“We have really been through a lot together,” said Mrs. Kay Bullard.
“...Dianne has always been real supportive of when my husband got sick and had heart surgery. They were there,...always been there when we needed them. And that's sort of the way she is about everybody in here.”
She surmised that no matter how many awards the Bentons win because of their business, the Humanitarian accolade will be their most treasured.
“They deserve that (Humanitarian award). That to Dianne and Ricky will be their greatest award,” she added. “They do a lot of things they don't tell people about.”
For instance, one male teen in the community was battling cancer and was an admirer of one of the Bentons' Ford Mustangs. They allowed him to use it—however, they didn't want anyone to know about it.
“Ricky has always been a smart person. And he has always shared,” said Mary Nance, who along with her husband Eugene have been lifelong friends of Mr. Benton.
Mr. Nance said whether it's a civic organization or a church trying to raise money, the Bentons will always help out.
“We know that personally through our church through a parking lot repaving just a few years ago,” he said.
The Bentons' church and the Nances' church are next to each other and share a parking lot, prompting Mr. Benton to ask if their side needed paving. He said that he would pay half of it but did not want credit for the project.
“That just goes to show you the type of (people) they are,” Mr. Nance added. “He wants to help, but it's not from a bragging standpoint.... He wants to be the silent partner.”
Mrs. Nance recalled the time baby grand pianos showed up in various local churches, but no one ever took credit for donating them.
“This secret giver,” she said, “everybody said it was Ricky.
“That's the way he does it.... The only one that we could imagine that would do it without credit would be Ricky and Dianne.”
Whenever anyone in the community is struggling, the Bentons are there for support.
“If they know them and there's been a death or sickness, they pop right in to help in whatever way they can. Whether it's food or whatever,” Mr. Nance said.
“And they don't just bring a little thing of potato salad. No, when they come, it's a platter of chicken and the potato salad and the whole works.”
He added, “...any organization or anybody in need. Ricky Benton's got a heart. And Miss Dianne.”
Alice Benton, Ricky Benton's mother expressed her gratitude for a wonderful, hard-working family, saying she is “just so proud of them.”
Giving back to the community and those in need was always important to Mr. Benton, according to his mother, who explained that even before Black's Tire was as successful as it is now, one family in the community was extremely poor and the father had died. Mr. Benton donated money to help them in their troubles.
He's humble, she said, and hasn't reported to her everything he has done for others.

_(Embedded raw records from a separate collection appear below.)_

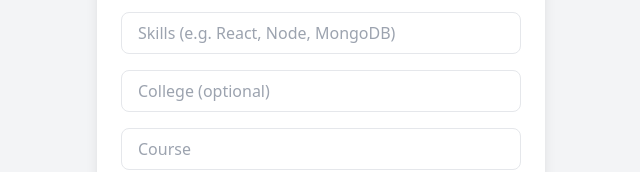
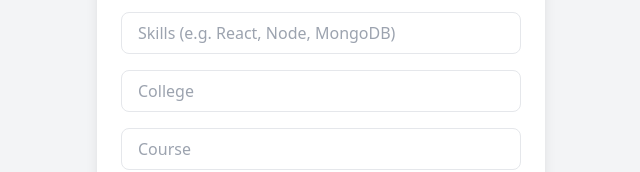
Before and after one commit to sandippan52/DevTeamUp, a React (Vite) app: page /signup in a window 1280 px wide. Shown: the part 390-562 px from the top of the page, without its empty margins (319-959 px from the left). Built offline with nearby package versions, Linux system fonts and the light colour scheme; no server answers.

Commit message:
Change college field from optional to required

```diff
--- a/src/pages/Signup.jsx
+++ b/src/pages/Signup.jsx
@@ -126,7 +126,7 @@ const Signup = () => {
             {...register("college", {
               required : "College is required"
             })}
-            placeholder="College (optional)"
+            placeholder="College"
             className="w-full px-4 py-2 border rounded-lg focus:outline-none focus:ring-2 focus:ring-blue-500"
           />
            {errors.college && (
```
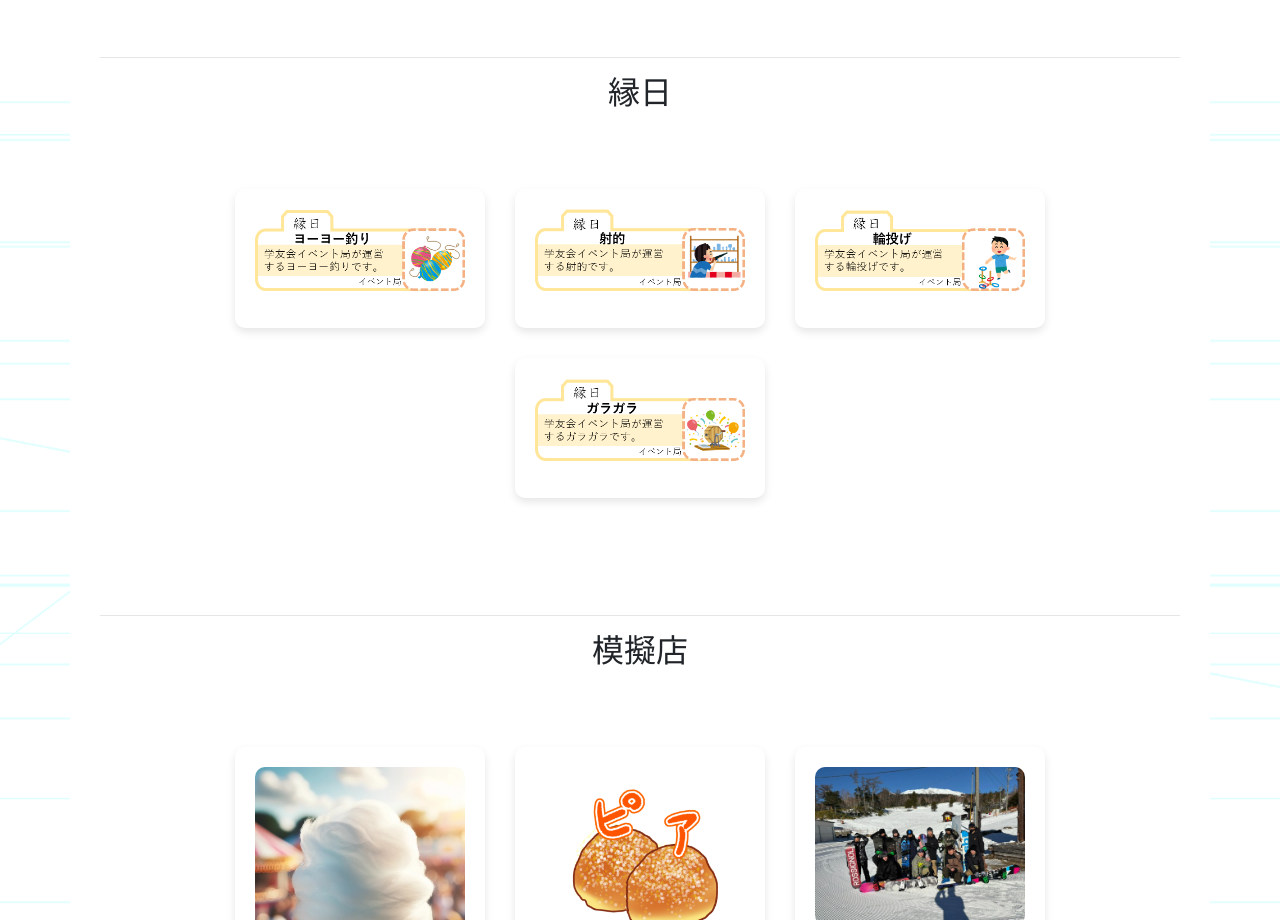
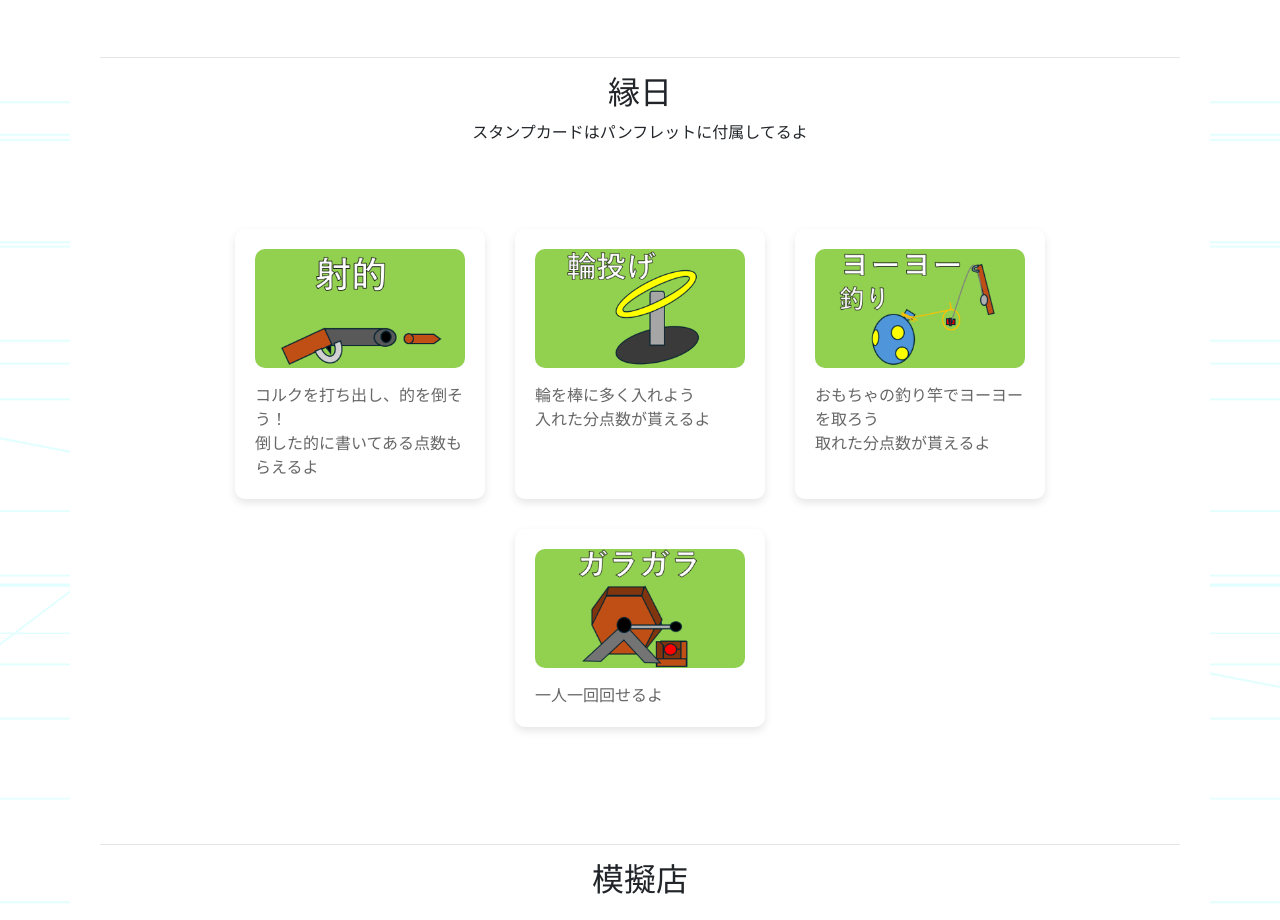
Before and after one commit to sou319b/49ikutoku_hp2, a plain HTML site: page event.html in a window 1280 px wide. Shown: the part 1660-2580 px from the top of the page. Drawn offline with Linux system fonts and the light colour scheme.

Commit message:
first commit

```diff
--- a/event.html
+++ b/event.html
@@ -100,29 +100,30 @@
           <div class="col-lg-12 mb-4 mt-2 text-center">
             <hr>
             <h2 id="enniti">縁日</h2>
+            <p>スタンプカードはパンフレットに付属してるよ</p>
           </div>
         </div>
         <!-- ここにカードを追加します -->
         <div class="ikutoku-container">
           <div class="ikutoku-card">
-            <img src="images/enniti/enniti2.png" alt="説明1">
+            <img src="images/enniti/syateki.png" alt="説明1">
             <div class="ikutoku-card-title"></div>
-            <p></p>
+            <p>コルクを打ち出し、的を倒そう！<br>倒した的に書いてある点数もらえるよ</p>
           </div>
           <div class="ikutoku-card">
-            <img src="images/enniti/enniti3.png" alt="説明1">
+            <img src="images/enniti/wanage.png" alt="説明1">
             <div class="ikutoku-card-title"></div>
-            <p></p>
+            <p>輪を棒に多く入れよう<br>入れた分点数が貰えるよ</p>
           </div>
           <div class="ikutoku-card">
-            <img src="images/enniti/enniti4.png" alt="説明1">
+            <img src="images/enniti/yo-yo-.png" alt="説明1">
             <div class="ikutoku-card-title"></div>
-            <p></p>
+            <p>おもちゃの釣り竿でヨーヨーを取ろう<br>取れた分点数が貰えるよ</p>
           </div>
           <div class="ikutoku-card">
-            <img src="images/enniti/enniti5.png" alt="説明1">
+            <img src="images/enniti/gawagawa.png" alt="説明1">
             <div class="ikutoku-card-title"></div>
-            <p></p>
+            <p>一人一回回せるよ</p>
           </div>
 
         </div>
```
Also changed, not shown: images/enniti/gawagawa.png (added), images/enniti/syateki.png (added), images/enniti/wanage.png (added), images/enniti/yo-yo-.png (added).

“I am so happy he's getting this honor because he truly deserves it,” Mrs. Benton said. “I don't know what I would have done without him. The Lord has blessed me.”

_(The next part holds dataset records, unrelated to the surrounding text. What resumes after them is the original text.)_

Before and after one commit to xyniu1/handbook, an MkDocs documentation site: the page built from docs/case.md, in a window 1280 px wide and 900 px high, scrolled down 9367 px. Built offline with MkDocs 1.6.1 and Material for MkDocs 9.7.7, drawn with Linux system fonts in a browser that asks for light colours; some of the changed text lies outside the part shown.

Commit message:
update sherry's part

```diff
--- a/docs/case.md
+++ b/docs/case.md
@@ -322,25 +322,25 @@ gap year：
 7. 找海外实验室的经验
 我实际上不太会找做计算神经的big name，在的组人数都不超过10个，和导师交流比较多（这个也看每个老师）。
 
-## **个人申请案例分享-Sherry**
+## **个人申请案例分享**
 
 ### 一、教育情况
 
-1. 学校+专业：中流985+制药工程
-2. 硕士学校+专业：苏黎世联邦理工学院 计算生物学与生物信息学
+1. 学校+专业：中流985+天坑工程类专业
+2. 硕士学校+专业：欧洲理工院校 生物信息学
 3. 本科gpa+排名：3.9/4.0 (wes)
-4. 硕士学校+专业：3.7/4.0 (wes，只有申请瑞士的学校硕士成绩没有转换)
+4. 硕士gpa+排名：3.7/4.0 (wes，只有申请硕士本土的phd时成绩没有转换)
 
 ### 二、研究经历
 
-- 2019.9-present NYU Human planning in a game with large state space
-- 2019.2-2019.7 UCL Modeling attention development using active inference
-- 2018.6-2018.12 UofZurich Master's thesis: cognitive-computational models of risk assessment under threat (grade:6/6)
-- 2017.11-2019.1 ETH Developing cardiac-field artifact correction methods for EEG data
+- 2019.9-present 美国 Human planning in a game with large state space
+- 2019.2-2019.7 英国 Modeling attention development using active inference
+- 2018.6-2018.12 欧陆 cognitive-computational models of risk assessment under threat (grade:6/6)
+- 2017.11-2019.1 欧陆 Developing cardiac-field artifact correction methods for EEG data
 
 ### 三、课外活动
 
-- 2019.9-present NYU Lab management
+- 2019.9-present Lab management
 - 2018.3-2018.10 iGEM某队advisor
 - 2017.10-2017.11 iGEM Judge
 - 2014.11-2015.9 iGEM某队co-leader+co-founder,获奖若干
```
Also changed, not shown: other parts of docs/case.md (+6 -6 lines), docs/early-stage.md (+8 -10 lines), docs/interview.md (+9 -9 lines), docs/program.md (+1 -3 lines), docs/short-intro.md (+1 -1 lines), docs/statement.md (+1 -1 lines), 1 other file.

It seems that as the Bentons—these “silent partners”—have built a life and a business together, they've scarcily wasted a moment of giving back their bounty to the people and organizations they care about. And working under the radar suits them just fine.
To reach this reporter: [email protected]; 330-865-6143; Twitter: @jenniferkarpus